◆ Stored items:
----

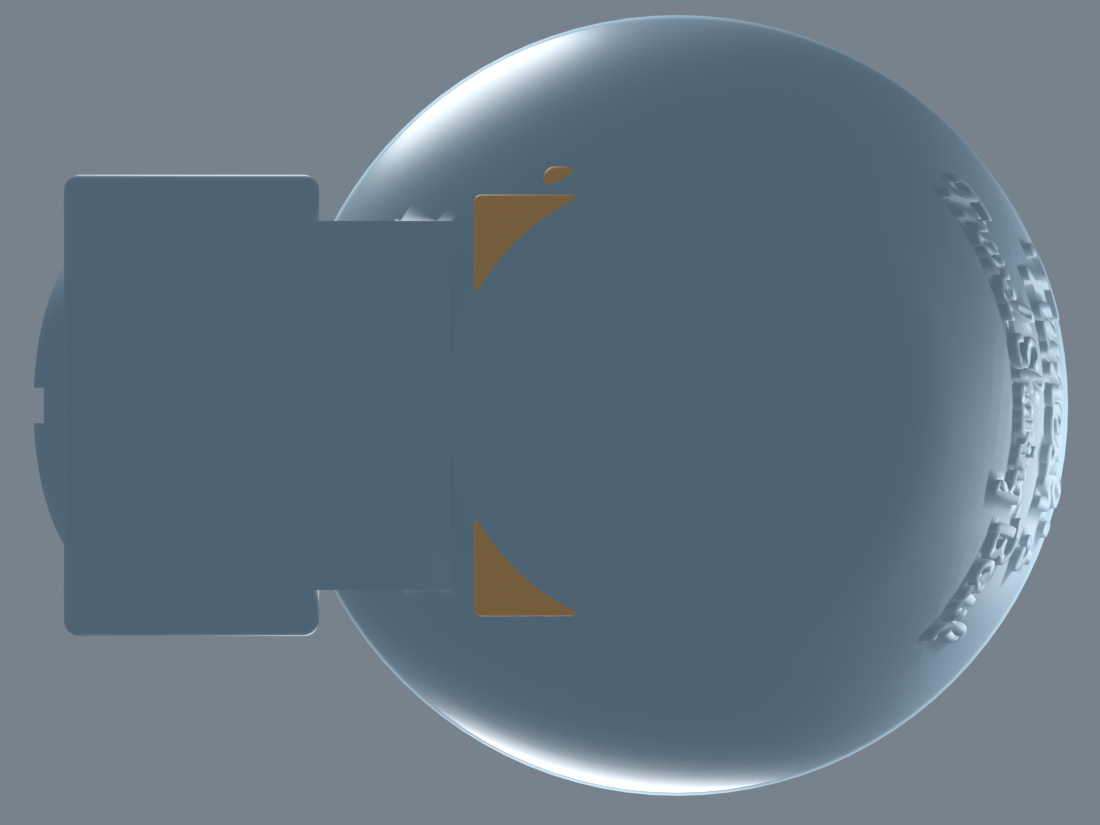
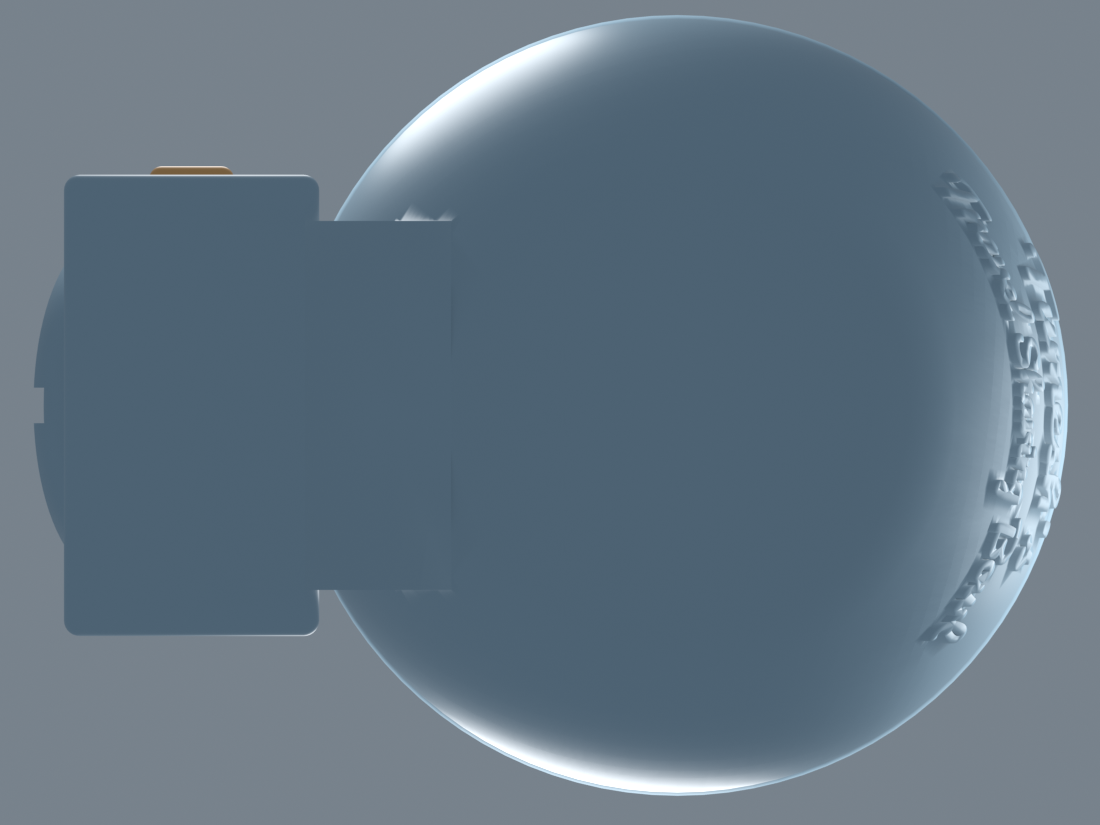
Fix drawer placement in Blender renders for Standard bowl vault (x=68.5, z=3.3)

Changed region(s): [[0.4327, 0.1818, 0.5255, 0.3636], [0.4327, 0.6364, 0.5255, 0.7576], [0.1236, 0.1818, 0.2164, 0.2121]]

diff --git a/renders/render_previews.py b/renders/render_previews.py
@@ -44,14 +44,17 @@ def add_body(with_drawer=True, open_drawer=False, blades=False):
     drawer = None
     if with_drawer:
         drawer = import_mesh(DRAWER, "Separate sliding drawer", DRAWER_MAT)[0]
-        # Align drawer along X with Standard bowl's vault (vault_center_x is shifted by +13 mm compared to travel)
-        drawer.location.x += 13.0
+        # blade_drawer.stl was exported recentered at (0, 0, 0) resting on the bed.
+        # In the standard bowl, the vault center is at vault_center_x() = 68.5,
+        # and the drawer vertical elevation in assembly is z = drawer_z() - drawer_outer_height()/2 = 3.3.
+        drawer.location.x += 68.5
+        drawer.location.z += 3.3
         if open_drawer:
             drawer.location.y += 45.0
     if blades:
         # Generate a single tuck block centered inside the drawer
         y_loc = 45.0 if open_drawer else 0.0
-        bpy.ops.mesh.primitive_cube_add(size=1, location=(68.5, y_loc, 8.8))
+        bpy.ops.mesh.primitive_cube_add(size=1, location=(68.5, y_loc, 9.3))
         blade = bpy.context.object
         blade.name = "Illustrative DE blade"
         blade.dimensions = (28.0, 56.0, 10.0)
@@ -162,7 +165,7 @@ def section_scene(name, axis, plane, direction, target, scale, blades=False, ope
         cut_half(drawer, axis, plane)
     render(name, target, direction, scale)
 
-print("Starting Blender renders for Standard bowl...")
+print("Starting Blender renders with drawer properly positioned in vault...")
 standard_scene("01-isometric.png")
 standard_scene("02-top.png", target=(18, -1, 30), direction=(0, 0, 1), scale=155)
 standard_scene("03-side.png", target=(18, -1, 30), direction=(0, -1, 0), scale=150)
@@ -170,8 +173,8 @@ standard_scene("04-bottom.png", target=(18, -1, 24), direction=(0, 0, -1), scale
 standard_scene("05-lather-surface-closeup.png", target=(0, 0, 15), direction=(0.2, -0.4, 1), scale=90)
 section_scene("06-texture-section.png", 1, 0, (0, 1, 0), (0, 0, 20), 140)
 section_scene("07-handle-section.png", 1, 0, (0, 1, 0), (58, 0, 22), 95)
-section_scene("08-centered-blade-compartment.png", 0, 66.5, (1, 0, 0), (66.5, 0, 9), 85, blades=True)
-section_scene("09-blade-drawer-section.png", 0, 66.5, (1, 0, 0), (66.5, 0, 9), 85, blades=True)
+section_scene("08-centered-blade-compartment.png", 0, 68.5, (1, 0, 0), (68.5, 0, 9), 85, blades=True)
+section_scene("09-blade-drawer-section.png", 0, 68.5, (1, 0, 0), (68.5, 0, 9), 85, blades=True)
 standard_scene("10-razor-in-dock.png", parked_razor=True)
 standard_scene("11-drawer-installed.png")
 standard_scene("12-drawer-partially-open.png", open_drawer=True)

----

◆ TO DO: Copy each entry exactly, with no pictures.

◆ RESULT OF THE TASK:
Fix drawer placement in Blender renders for Standard bowl vault (x=68.5, z=3.3)

Changed region(s): [[0.4327, 0.1818, 0.5255, 0.3636], [0.4327, 0.6364, 0.5255, 0.7576], [0.1236, 0.1818, 0.2164, 0.2121]]

diff --git a/renders/render_previews.py b/renders/render_previews.py
@@ -44,14 +44,17 @@ def add_body(with_drawer=True, open_drawer=False, blades=False):
     drawer = None
     if with_drawer:
         drawer = import_mesh(DRAWER, "Separate sliding drawer", DRAWER_MAT)[0]
-        # Align drawer along X with Standard bowl's vault (vault_center_x is shifted by +13 mm compared to travel)
-        drawer.location.x += 13.0
+        # blade_drawer.stl was exported recentered at (0, 0, 0) resting on the bed.
+        # In the standard bowl, the vault center is at vault_center_x() = 68.5,
+        # and the drawer vertical elevation in assembly is z = drawer_z() - drawer_outer_height()/2 = 3.3.
+        drawer.location.x += 68.5
+        drawer.location.z += 3.3
         if open_drawer:
             drawer.location.y += 45.0
     if blades:
         # Generate a single tuck block centered inside the drawer
         y_loc = 45.0 if open_drawer else 0.0
-        bpy.ops.mesh.primitive_cube_add(size=1, location=(68.5, y_loc, 8.8))
+        bpy.ops.mesh.primitive_cube_add(size=1, location=(68.5, y_loc, 9.3))
         blade = bpy.context.object
         blade.name = "Illustrative DE blade"
         blade.dimensions = (28.0, 56.0, 10.0)
@@ -162,7 +165,7 @@ def section_scene(name, axis, plane, direction, target, scale, blades=False, ope
         cut_half(drawer, axis, plane)
     render(name, target, direction, scale)
 
-print("Starting Blender renders for Standard bowl...")
+print("Starting Blender renders with drawer properly positioned in vault...")
 standard_scene("01-isometric.png")
 standard_scene("02-top.png", target=(18, -1, 30), direction=(0, 0, 1), scale=155)
 standard_scene("03-side.png", target=(18, -1, 30), direction=(0, -1, 0), scale=150)
@@ -170,8 +173,8 @@ standard_scene("04-bottom.png", target=(18, -1, 24), direction=(0, 0, -1), scale
 standard_scene("05-lather-surface-closeup.png", target=(0, 0, 15), direction=(0.2, -0.4, 1), scale=90)
 section_scene("06-texture-section.png", 1, 0, (0, 1, 0), (0, 0, 20), 140)
 section_scene("07-handle-section.png", 1, 0, (0, 1, 0), (58, 0, 22), 95)
-section_scene("08-centered-blade-compartment.png", 0, 66.5, (1, 0, 0), (66.5, 0, 9), 85, blades=True)
-section_scene("09-blade-drawer-section.png", 0, 66.5, (1, 0, 0), (66.5, 0, 9), 85, blades=True)
+section_scene("08-centered-blade-compartment.png", 0, 68.5, (1, 0, 0), (68.5, 0, 9), 85, blades=True)
+section_scene("09-blade-drawer-section.png", 0, 68.5, (1, 0, 0), (68.5, 0, 9), 85, blades=True)
 standard_scene("10-razor-in-dock.png", parked_razor=True)
 standard_scene("11-drawer-installed.png")
 standard_scene("12-drawer-partially-open.png", open_drawer=True)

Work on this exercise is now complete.